▶ [PROBLEM TO WORK ON]: Repeat each entry exactly and drop the pictures.

▶ [PROVIDED ENTRIES]:
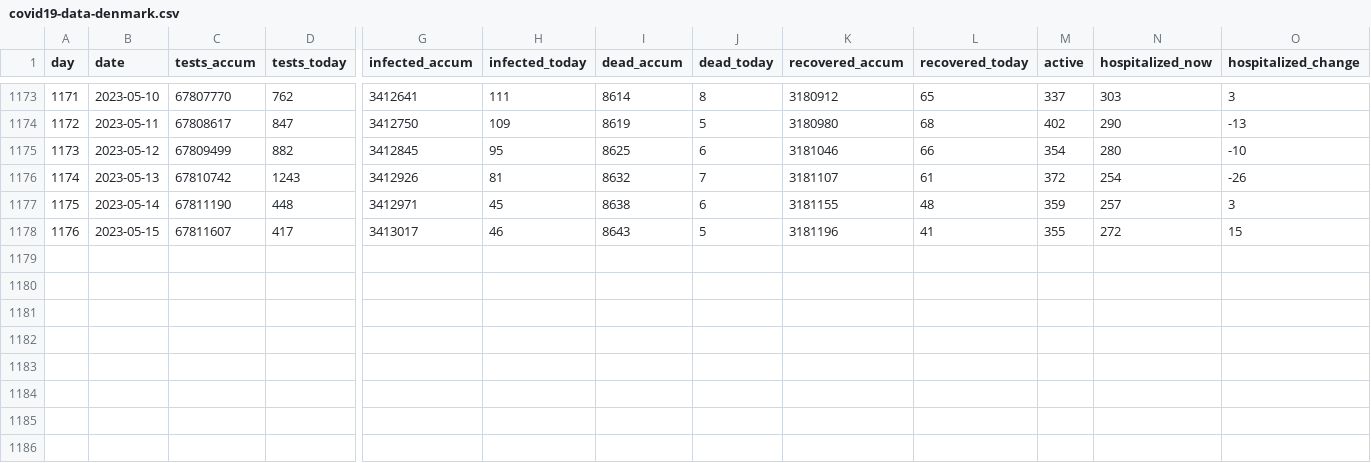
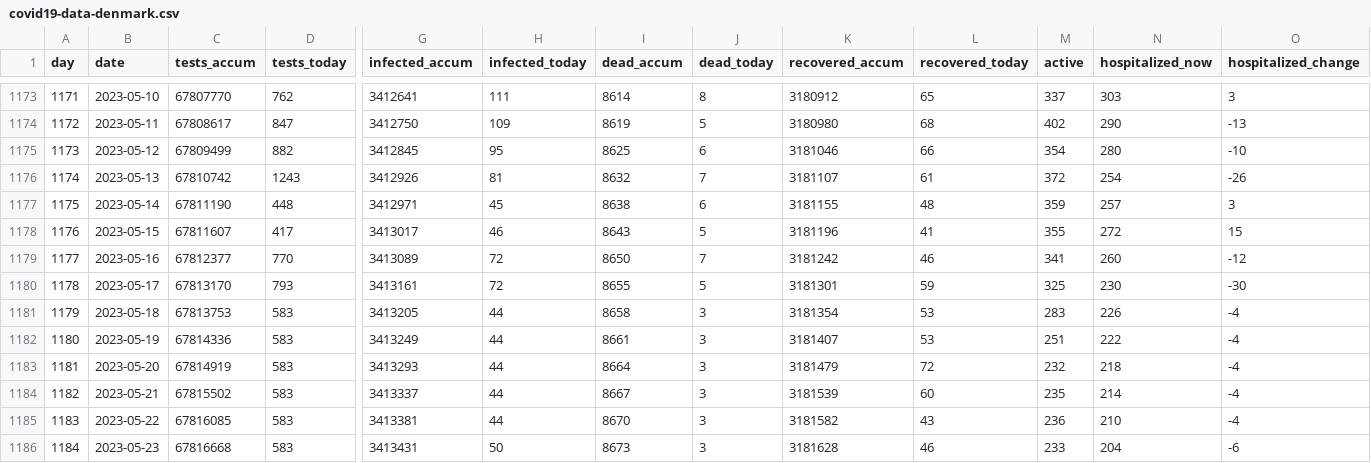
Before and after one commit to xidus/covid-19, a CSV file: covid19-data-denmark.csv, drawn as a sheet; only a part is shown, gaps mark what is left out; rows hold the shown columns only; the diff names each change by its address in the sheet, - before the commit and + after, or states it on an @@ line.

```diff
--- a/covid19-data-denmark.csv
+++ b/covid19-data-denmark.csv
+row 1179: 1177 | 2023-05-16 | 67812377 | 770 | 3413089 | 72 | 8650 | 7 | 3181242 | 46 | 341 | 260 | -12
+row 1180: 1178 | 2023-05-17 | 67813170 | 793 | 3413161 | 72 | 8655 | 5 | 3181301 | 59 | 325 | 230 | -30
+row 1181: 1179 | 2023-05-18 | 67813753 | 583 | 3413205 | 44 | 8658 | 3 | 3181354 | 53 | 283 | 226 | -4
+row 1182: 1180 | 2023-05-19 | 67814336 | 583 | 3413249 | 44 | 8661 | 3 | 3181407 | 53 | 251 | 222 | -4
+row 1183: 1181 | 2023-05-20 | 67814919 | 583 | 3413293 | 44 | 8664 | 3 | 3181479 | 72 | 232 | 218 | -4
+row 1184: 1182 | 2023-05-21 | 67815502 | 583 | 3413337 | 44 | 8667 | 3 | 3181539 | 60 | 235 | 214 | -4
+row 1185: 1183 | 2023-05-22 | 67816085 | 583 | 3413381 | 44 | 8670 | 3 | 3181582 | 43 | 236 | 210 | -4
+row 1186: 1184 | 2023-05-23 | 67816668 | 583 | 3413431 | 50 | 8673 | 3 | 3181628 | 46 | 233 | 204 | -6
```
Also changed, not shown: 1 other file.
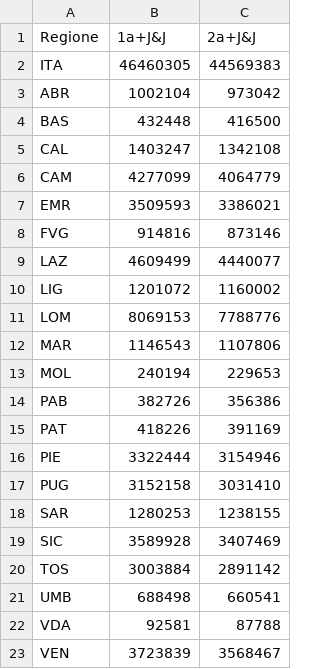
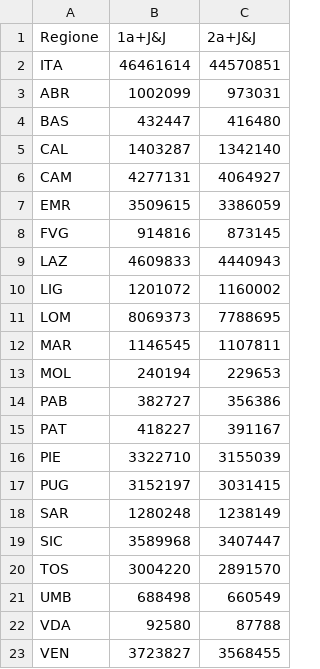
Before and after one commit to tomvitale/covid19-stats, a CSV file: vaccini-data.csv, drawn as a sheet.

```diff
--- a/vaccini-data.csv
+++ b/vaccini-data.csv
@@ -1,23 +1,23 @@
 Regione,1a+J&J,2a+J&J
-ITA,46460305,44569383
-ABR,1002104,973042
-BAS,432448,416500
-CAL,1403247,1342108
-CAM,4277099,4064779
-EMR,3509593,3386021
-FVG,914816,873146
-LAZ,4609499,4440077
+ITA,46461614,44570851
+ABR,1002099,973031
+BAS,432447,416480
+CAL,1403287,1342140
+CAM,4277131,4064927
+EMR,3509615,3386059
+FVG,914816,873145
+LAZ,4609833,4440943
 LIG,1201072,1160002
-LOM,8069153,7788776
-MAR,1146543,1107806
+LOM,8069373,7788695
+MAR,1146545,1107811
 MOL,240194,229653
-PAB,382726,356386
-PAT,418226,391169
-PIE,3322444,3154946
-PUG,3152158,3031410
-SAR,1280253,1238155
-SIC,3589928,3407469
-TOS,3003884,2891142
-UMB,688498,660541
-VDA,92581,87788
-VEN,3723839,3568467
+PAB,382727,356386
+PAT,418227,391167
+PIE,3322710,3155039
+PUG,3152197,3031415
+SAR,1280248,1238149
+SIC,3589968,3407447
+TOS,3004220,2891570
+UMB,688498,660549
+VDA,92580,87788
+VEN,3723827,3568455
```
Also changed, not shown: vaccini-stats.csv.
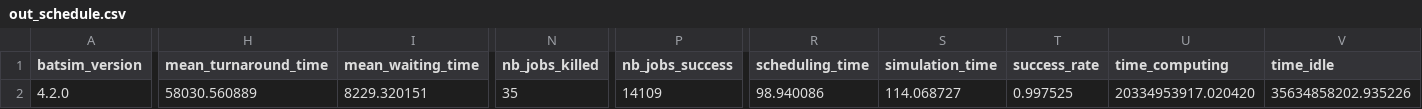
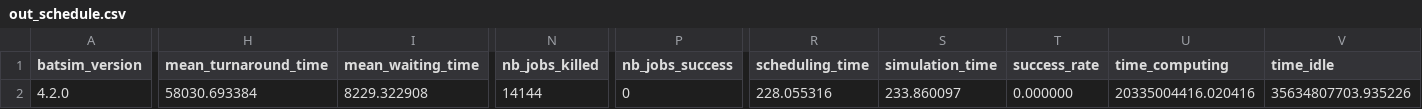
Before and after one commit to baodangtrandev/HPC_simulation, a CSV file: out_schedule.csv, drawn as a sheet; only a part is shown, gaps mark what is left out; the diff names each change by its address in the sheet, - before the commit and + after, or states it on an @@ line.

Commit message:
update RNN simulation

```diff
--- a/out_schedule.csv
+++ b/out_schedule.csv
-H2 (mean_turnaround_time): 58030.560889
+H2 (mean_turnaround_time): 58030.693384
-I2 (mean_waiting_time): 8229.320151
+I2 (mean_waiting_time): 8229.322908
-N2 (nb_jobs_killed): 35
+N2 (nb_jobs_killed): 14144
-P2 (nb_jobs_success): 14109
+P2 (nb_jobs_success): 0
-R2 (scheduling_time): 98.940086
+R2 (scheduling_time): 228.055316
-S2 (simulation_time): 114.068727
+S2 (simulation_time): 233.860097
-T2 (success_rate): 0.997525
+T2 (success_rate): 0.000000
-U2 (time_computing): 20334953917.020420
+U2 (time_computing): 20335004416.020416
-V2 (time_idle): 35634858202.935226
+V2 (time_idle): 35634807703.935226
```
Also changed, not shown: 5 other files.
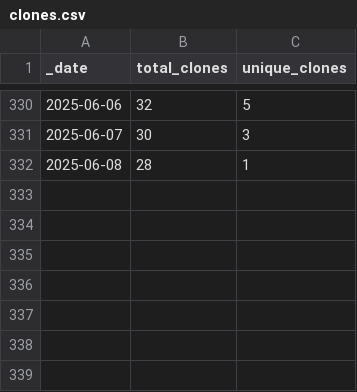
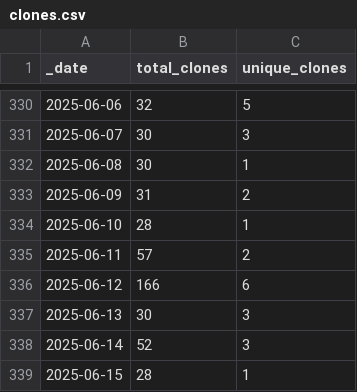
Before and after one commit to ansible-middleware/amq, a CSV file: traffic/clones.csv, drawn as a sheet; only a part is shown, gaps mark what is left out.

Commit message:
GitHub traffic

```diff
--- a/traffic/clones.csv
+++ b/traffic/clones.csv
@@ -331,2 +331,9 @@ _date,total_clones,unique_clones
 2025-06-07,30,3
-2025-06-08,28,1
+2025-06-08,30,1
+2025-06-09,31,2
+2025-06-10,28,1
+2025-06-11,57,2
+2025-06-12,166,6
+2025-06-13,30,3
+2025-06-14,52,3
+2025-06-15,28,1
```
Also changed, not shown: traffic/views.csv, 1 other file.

▶ [SOLUTION TO THIS TASK]:
Before and after one commit to xidus/covid-19, a CSV file: covid19-data-denmark.csv, drawn as a sheet; only a part is shown, gaps mark what is left out; rows hold the shown columns only; the diff names each change by its address in the sheet, - before the commit and + after, or states it on an @@ line.

```diff
--- a/covid19-data-denmark.csv
+++ b/covid19-data-denmark.csv
+row 1179: 1177 | 2023-05-16 | 67812377 | 770 | 3413089 | 72 | 8650 | 7 | 3181242 | 46 | 341 | 260 | -12
+row 1180: 1178 | 2023-05-17 | 67813170 | 793 | 3413161 | 72 | 8655 | 5 | 3181301 | 59 | 325 | 230 | -30
+row 1181: 1179 | 2023-05-18 | 67813753 | 583 | 3413205 | 44 | 8658 | 3 | 3181354 | 53 | 283 | 226 | -4
+row 1182: 1180 | 2023-05-19 | 67814336 | 583 | 3413249 | 44 | 8661 | 3 | 3181407 | 53 | 251 | 222 | -4
+row 1183: 1181 | 2023-05-20 | 67814919 | 583 | 3413293 | 44 | 8664 | 3 | 3181479 | 72 | 232 | 218 | -4
+row 1184: 1182 | 2023-05-21 | 67815502 | 583 | 3413337 | 44 | 8667 | 3 | 3181539 | 60 | 235 | 214 | -4
+row 1185: 1183 | 2023-05-22 | 67816085 | 583 | 3413381 | 44 | 8670 | 3 | 3181582 | 43 | 236 | 210 | -4
+row 1186: 1184 | 2023-05-23 | 67816668 | 583 | 3413431 | 50 | 8673 | 3 | 3181628 | 46 | 233 | 204 | -6
```
Also changed, not shown: 1 other file.
Before and after one commit to tomvitale/covid19-stats, a CSV file: vaccini-data.csv, drawn as a sheet.

```diff
--- a/vaccini-data.csv
+++ b/vaccini-data.csv
@@ -1,23 +1,23 @@
 Regione,1a+J&J,2a+J&J
-ITA,46460305,44569383
-ABR,1002104,973042
-BAS,432448,416500
-CAL,1403247,1342108
-CAM,4277099,4064779
-EMR,3509593,3386021
-FVG,914816,873146
-LAZ,4609499,4440077
+ITA,46461614,44570851
+ABR,1002099,973031
+BAS,432447,416480
+CAL,1403287,1342140
+CAM,4277131,4064927
+EMR,3509615,3386059
+FVG,914816,873145
+LAZ,4609833,4440943
 LIG,1201072,1160002
-LOM,8069153,7788776
-MAR,1146543,1107806
+LOM,8069373,7788695
+MAR,1146545,1107811
 MOL,240194,229653
-PAB,382726,356386
-PAT,418226,391169
-PIE,3322444,3154946
-PUG,3152158,3031410
-SAR,1280253,1238155
-SIC,3589928,3407469
-TOS,3003884,2891142
-UMB,688498,660541
-VDA,92581,87788
-VEN,3723839,3568467
+PAB,382727,356386
+PAT,418227,391167
+PIE,3322710,3155039
+PUG,3152197,3031415
+SAR,1280248,1238149
+SIC,3589968,3407447
+TOS,3004220,2891570
+UMB,688498,660549
+VDA,92580,87788
+VEN,3723827,3568455
```
Also changed, not shown: vaccini-stats.csv.
Before and after one commit to baodangtrandev/HPC_simulation, a CSV file: out_schedule.csv, drawn as a sheet; only a part is shown, gaps mark what is left out; the diff names each change by its address in the sheet, - before the commit and + after, or states it on an @@ line.

Commit message:
update RNN simulation

```diff
--- a/out_schedule.csv
+++ b/out_schedule.csv
-H2 (mean_turnaround_time): 58030.560889
+H2 (mean_turnaround_time): 58030.693384
-I2 (mean_waiting_time): 8229.320151
+I2 (mean_waiting_time): 8229.322908
-N2 (nb_jobs_killed): 35
+N2 (nb_jobs_killed): 14144
-P2 (nb_jobs_success): 14109
+P2 (nb_jobs_success): 0
-R2 (scheduling_time): 98.940086
+R2 (scheduling_time): 228.055316
-S2 (simulation_time): 114.068727
+S2 (simulation_time): 233.860097
-T2 (success_rate): 0.997525
+T2 (success_rate): 0.000000
-U2 (time_computing): 20334953917.020420
+U2 (time_computing): 20335004416.020416
-V2 (time_idle): 35634858202.935226
+V2 (time_idle): 35634807703.935226
```
Also changed, not shown: 5 other files.
Before and after one commit to ansible-middleware/amq, a CSV file: traffic/clones.csv, drawn as a sheet; only a part is shown, gaps mark what is left out.

Commit message:
GitHub traffic

```diff
--- a/traffic/clones.csv
+++ b/traffic/clones.csv
@@ -331,2 +331,9 @@ _date,total_clones,unique_clones
 2025-06-07,30,3
-2025-06-08,28,1
+2025-06-08,30,1
+2025-06-09,31,2
+2025-06-10,28,1
+2025-06-11,57,2
+2025-06-12,166,6
+2025-06-13,30,3
+2025-06-14,52,3
+2025-06-15,28,1
```
Also changed, not shown: traffic/views.csv, 1 other file.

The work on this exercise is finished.